The American College of Cardiology’s National Cardiovascular Data Registry was the source of data for several research studies published in the final three months of 2015, including a study examining outcomes between certified and non-certified physicians, gender gaps in the use of oral anticoagulants, and appropriate use criteria.
Are There Differences in PCI Outcomes Between Certified and Non-Certified Physicians?1
Physicians who received interventional cardiology certification through the American Board of Internal Medicine had similar outcomes following percutaneous coronary intervention as physicians without certification, according to a study published Sept. 18, 2015 in Circulation2. The study was the first to evaluate the impact of interventional certification on patient outcomes in the 15 years since certification began. Using data from the ACC’s CathPCI Registry, researchers assessed records from 510,708 patients who had undergone PCI performed by 5,175 physicians in 2010. Researchers looked at all-cause in-hospital mortality and bleeding complications as primary endpoints and emergency coronary artery bypass grafting and vascular complications requiring therapy as secondary endpoints.
Women With Non-Valvular AFib Less Likely to Receive OAC Compared to Men3
Significant gender gaps exist in use of oral anticoagulants to treat patients with non-valvular atrial fibrillation, accord to new research from the ACC’s PINNACLE Registry presented as part of the American Heart Association meeting in Orlando. Specifically, women with an indication for anticoagulation are less likely than men to have oral anticoagulants prescribed across all strata of risk. The study looked at approximately 700,000 patients diagnosed with non-valvular AFib and indication for oral anticoagulants between May 2008 and December 2014. Patients were distributed across all high thromboembolic risk strata, with 47.8 percent of them identified as female.

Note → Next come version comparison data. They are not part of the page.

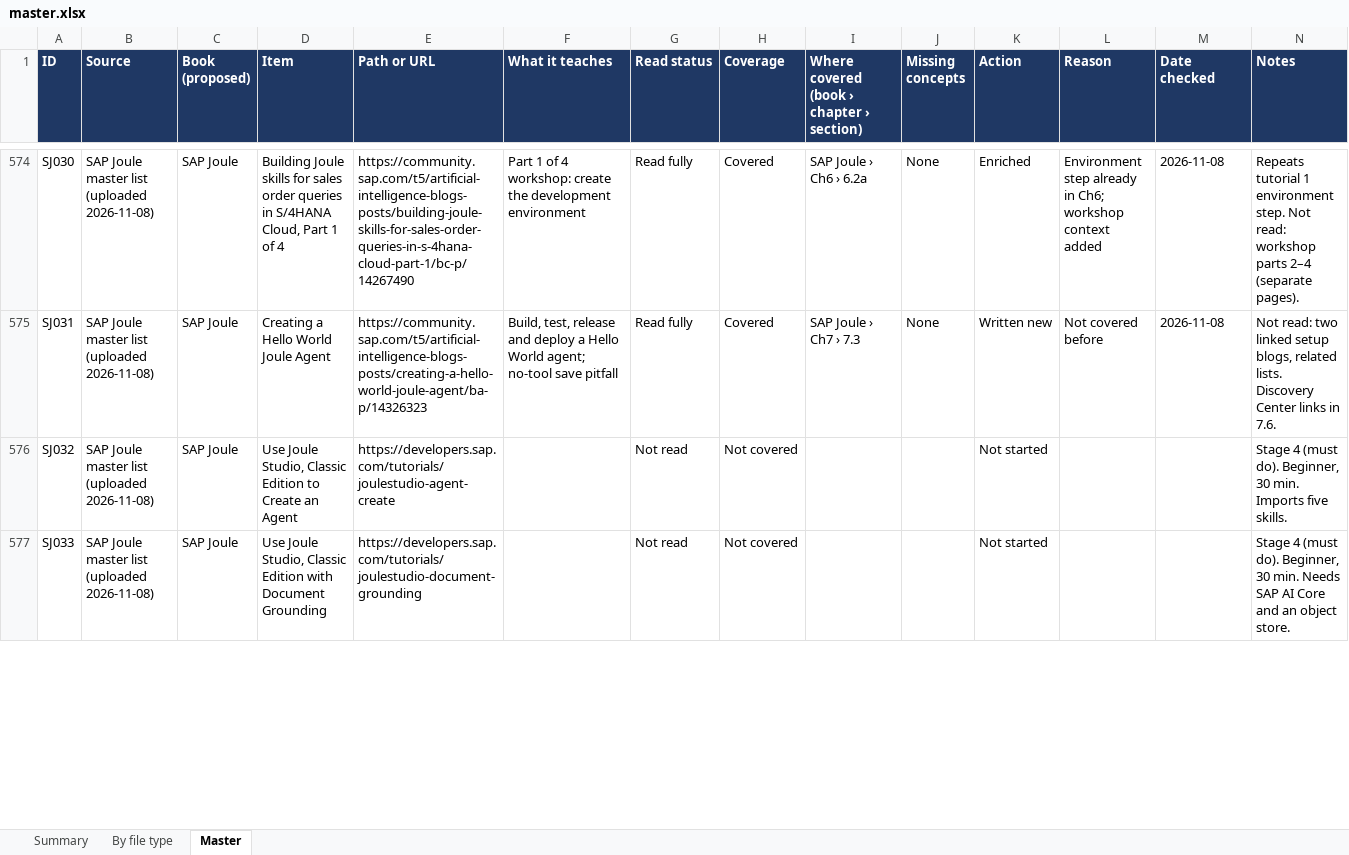
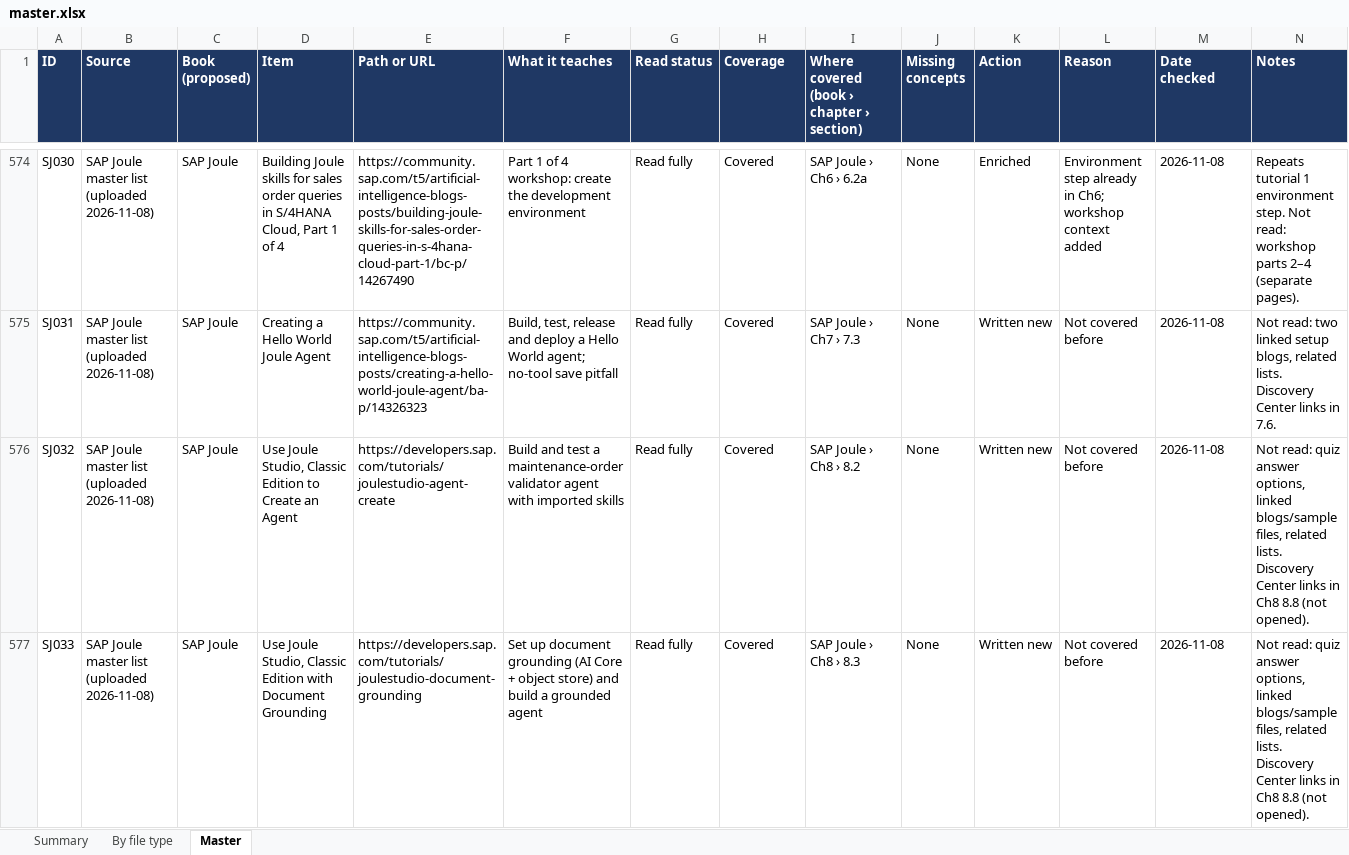
Before and after one commit to kiaanwankhede/MyNotes, an Excel workbook: master/master.xlsx, sheet Master, drawn as a sheet; only a part is shown, gaps mark what is left out; values as stored, in another font and other column widths than the file's, no borders; charts and pictures not drawn; the diff covers the shown part only; the diff names each change by its address in the sheet, - before the commit and + after, or states it on an @@ line.

```diff
--- a/master/master.xlsx (sheet Master)
+++ b/master/master.xlsx (sheet Master)
-F576 (What it teaches): (empty)
+F576 (What it teaches): Build and test a maintenance-order validator agent with imported skills
-G576:G577 (Read status): Not read
+G576:G577 (Read status): Read fully
-H576:H577 (Coverage): Not covered
+H576:H577 (Coverage): Covered
-I576: (empty)
+I576: SAP Joule › Ch8 › 8.2
-J576:J577 (Missing concepts): (empty)
+J576:J577 (Missing concepts): None
-K576:K577 (Action): Not started
+K576:K577 (Action): Written new
-L576:L577 (Reason): (empty)
+L576:L577 (Reason): Not covered before
-M576:M577 (Date checked): (empty)
+M576:M577 (Date checked): 2026-11-08
-N576 (Notes): Stage 4 (must do). Beginner, 30 min. Imports five skills.
+N576 (Notes): Not read: quiz answer options, linked blogs/sample files, related lists. Discovery Center links in Ch8 8.8 (not opened).
-F577 (What it teaches): (empty)
+F577 (What it teaches): Set up document grounding (AI Core + object store) and build a grounded agent
-I577: (empty)
+I577: SAP Joule › Ch8 › 8.3
-N577 (Notes): Stage 4 (must do). Beginner, 30 min. Needs SAP AI Core and an object store.
+N577 (Notes): Not read: quiz answer options, linked blogs/sample files, related lists. Discovery Center links in Ch8 8.8 (not opened).
```
Also changed, not shown: 67 edited cells elsewhere in this sheet, sheet By file type, sheet Summary, 4 other files.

The primary outcome was prescription of an oral anticoagulant, including warfarin or a novel oral anticoagulant like dabigatran, rivaroxaban or apixaban. Overall, the data showed fewer than one in three patients with an indication for an oral anticoagulant received one, with women 9 to 30 percent less likely to have an oral anticoagulant prescribed compared to men of similar thromboembolic risk. The researchers did note a rapid increase in the use of novel anticoagulants in both men (53.5 percent each year) and women (57 percent each year) for non-valvular atrial fibrillation since U.S. Food and Drug Administration approval of dabigatran in 2010.